Assignment:
Gather every line from the entries below that includes "live".

◇ ◇ ◇

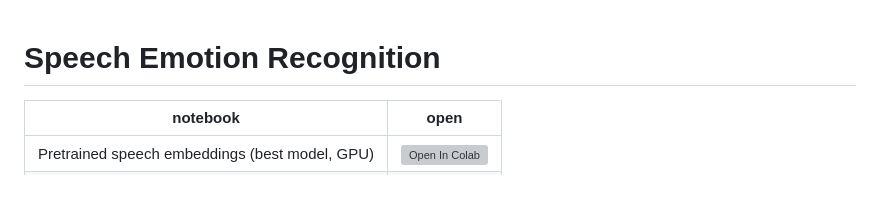
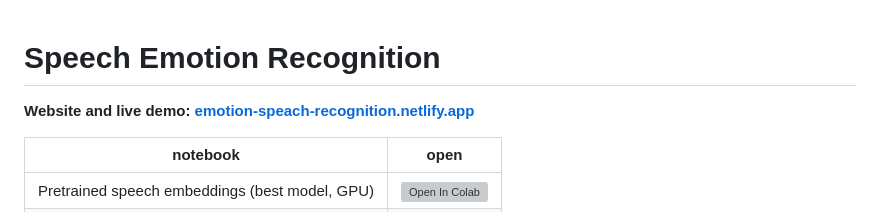
Before and after one commit to mohameddddt/Speech-Emotion-Recognition, a Markdown page: README.md, the part around the change. GitHub-like rendering; blank space fills up the shorter version; grey boxes are pictures that could not be loaded.

Commit message:
Link the live website from the README

```diff
--- a/README.md
+++ b/README.md
@@ -1,4 +1,6 @@
 # Speech Emotion Recognition
+
+**Website and live demo: [emotion-speach-recognition.netlify.app](https://emotion-speach-recognition.netlify.app)**
 
 | notebook | open |
 |---|---|
```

◇ ◇ ◇

Task output:
Link the live website from the README
+**Website and live demo: [emotion-speach-recognition.netlify.app](https://emotion-speach-recognition.netlify.app)**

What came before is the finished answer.